Last week Democrats took a step 200 years in the making. More specifically, Democrats eliminated the minority’s ability to filibuster executive nominees by changing Senate rules to require only a simple majority (50 or 51 Senators) to approve the nominee’s appointment (minus Supreme Court justices). The move indicates several facets of the upper chamber and will have deep repercussions for the nation moving forward.
First-off, the action indicates Democratic frustration with GOP opposition to numerous Presidential nominees. Democrats point to GOP opposition to Chuck Hagel’s appointment as Secretary of Defense or Consumer Financial Protection Bureau director Rich Cordray. Notably, both these appointments ultimately went through. Parties threatening to use the “Nuclear Option” is nothing new. Republicans threatened to use it in 05 and 06 if Democrats did not allow Bush’s Supreme Court nominees to move forward. But they never took the final step. Democrats, fed up with GOP opposition to liberal nominees on the DC Circuit Court of Appeals, did.
It is important to understand the Senate was designed to be a slow body where consensus was almost always required (hence closure votes requiring 3/5th support). Among those voting in support of eliminating the filibuster for executive nominees were many Democrats elected in 2008 who have consistently expressed frustration with the slow nature of the Senate. Perhaps somebody should give them a civics lesson. The growing partisan divide in the upper chamber likely played a big role in their final decisions.
Though few Americans may note the action its consequences are likely to play out long-term. One potential consequence is that nominees for judicial and executive positions could be purely ideological pawns. If you know you only need 50 or 51 votes and your party is unlikely to deny you your executive appointments why would any GOP or Democratic President feel the need to nominate center-right or left nominees? This could give the country right and left-wing hacks that are setting everything from environmental to health policy to legal precedent.
Republicans once they gain the majority (and they will someday) will likely feel little compunction to not use the tool the Democrats have given them. Another potential consequence of Democrats actions might be that someday the Nuclear Option is expanded to go beyond Executive nominees. If a Senate majority feels populist or powerful enough they may just decide to turn the Senate into a smaller House of Representatives (simple majority rules) and eliminate the 60 vote requirements for closure and to end debate on bills or even make a Supreme Court confirmation a simply majority vote.
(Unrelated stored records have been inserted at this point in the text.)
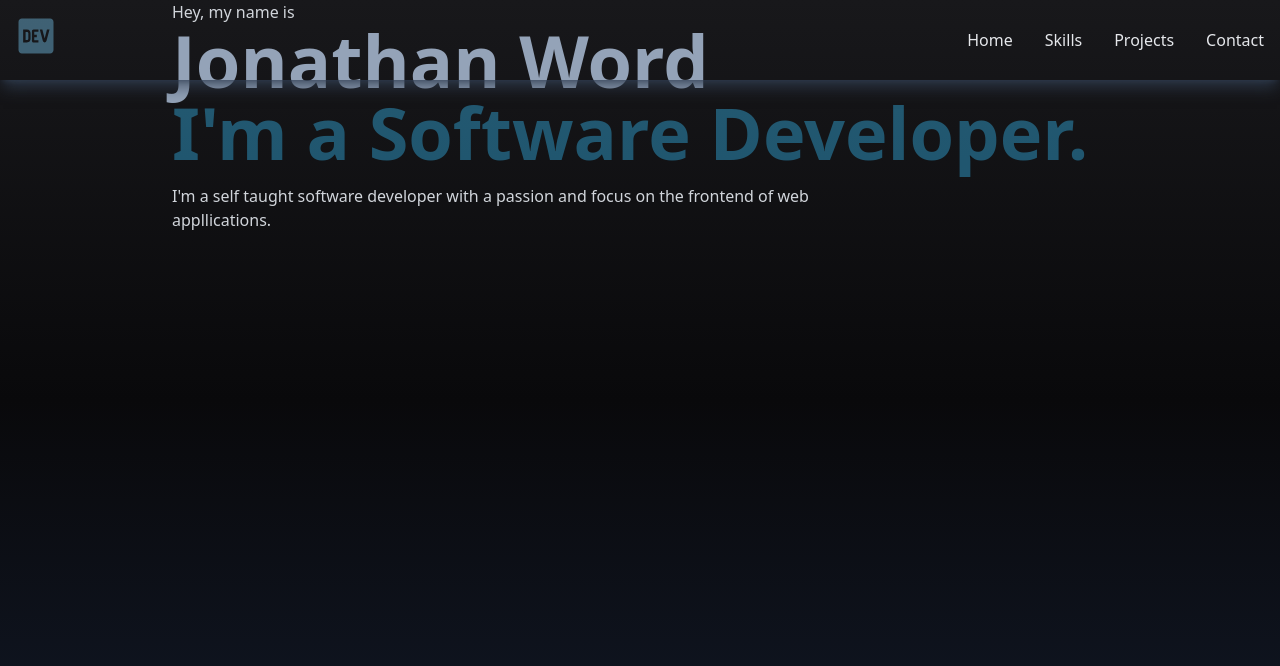
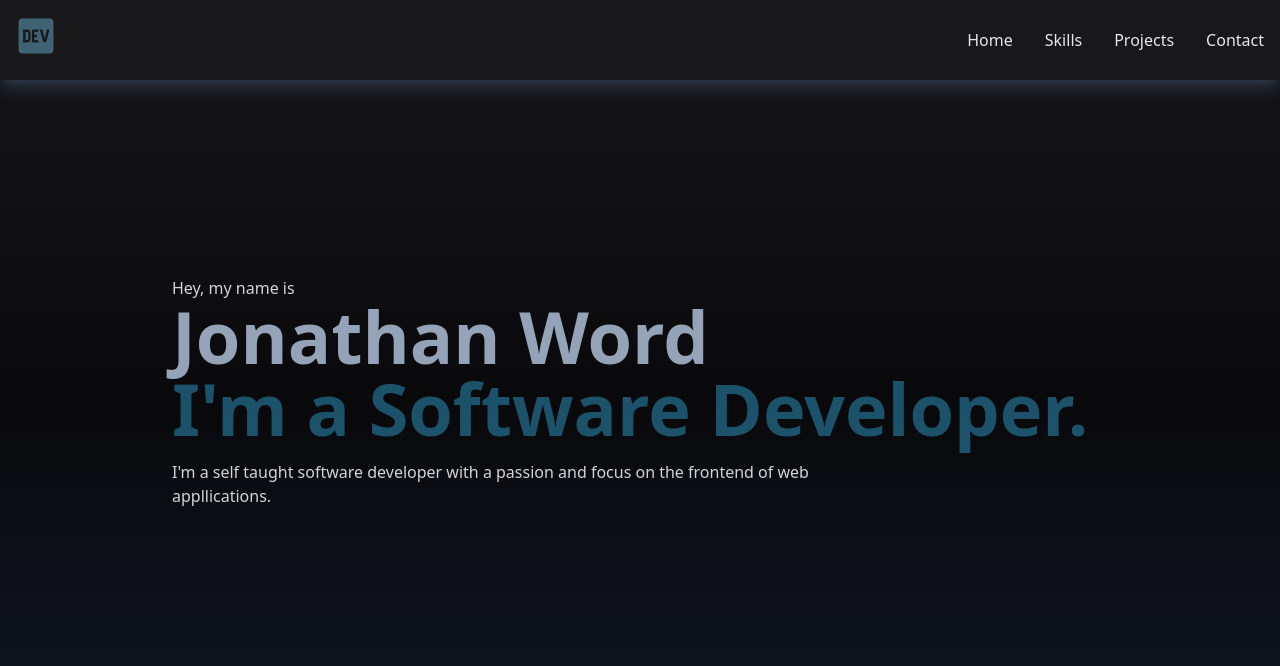
Before and after one commit to jonword/dev-personal, a Next.js app: page / in a window 1280 px wide. Shown: the top 666 px of the page. Built offline with nearby package versions, Linux system fonts and the light colour scheme.

Commit message:
fix styling on home page

```diff
--- a/app/layout.tsx
+++ b/app/layout.tsx
@@ -13,9 +13,9 @@ export default function RootLayout({
 }) {
   return (
     <html lang="en">
-      <Nav />
       <body className="bg-gradient-to-b from-zinc-900 via-zinc-950 to-gray-900">
-        {children}
+        <Nav />
+        <main>{children}</main>
       </body>
     </html>
   );
--- a/app/nav/nav.tsx
+++ b/app/nav/nav.tsx
@@ -6,7 +6,7 @@ import { FaDev } from "react-icons/fa";
 
 const Nav = () => {
   return (
-    <header className="fixed top-0 flex h-20 w-full justify-between shadow-lg shadow-slate-700/75">
+    <header className="fixed top-0 flex h-20 w-full justify-between shadow-lg shadow-slate-700/75 bg-zinc-900">
       <div className="mt-4 flex flex-col pl-4 pb-2 pr-4 text-sky-300/40">
         <FaDev size={40} />
       </div>
--- a/app/page.tsx
+++ b/app/page.tsx
@@ -2,7 +2,7 @@ import Image from "next/image";
 
 export default function Home() {
   return (
-    <main className="min-h-screen w-full">
+    <main className="h-screen w-full">
       {/* CONTAINER */}
       <div className="mx-auto flex h-full max-w-[1000px] flex-col justify-center px-8">
         <p className="text-gray-300">Hey, my name is</p>
```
One would also have to be blind to not note the move comes as the President’s approval is falling due to Obamacare and the polls are turning against Democrats nationally. The President’s approval has dropped not because Republicans or Independents have left him (they did a long time ago) but because Democrats have fallen out of love with their leader. Election polls have also started to show a trend of the Democratic share of the electorate in key states shrinking (indicating they are not going to vote). Eliminating the filibuster to allow more liberal Presidential nominees to move forward would thus seem to be aimed at pleasing the base. I suspect the base is more worried about the disaster that is the Healthcare law.
Senate Majority Leader Harry Reid heavily pushed the Nuclear Option arguing GOP opposition was hurting the country. I have heard this argument echoed in numerous blogs and Facebook debates. Never-mind the answer to the question is deeply rooted in partisan preferences. However, it is Harry Reid who may deeply wound the country. By allowing a President and his party the ability to get what they want by a simple majority the accumulation of power within the Executive Branch is only likely to intensify. Republicans would be foolish not to use the tool once they gain power to push their agenda even if it means using more power in the Executive. This further leads to the marginalization of Congress and the American public. Especially if the President and his party use this power to put ideologically pure candidates on federal benches. Ironic that Harry Reid would not consider this as he is a leader in the Legislative Branch.
Irony aside, the implementation of the Nuclear Option will be bad medicine for the country long-term and not benefit Democrats short-term. The Executive Branch accumulates more power from such an action and Congress’s and the Court’s oversight authority is further eroded. Meanwhile, freshman Democratic Senators think they have down the country a favor when all they have done is weaken their party and the institution they serve in.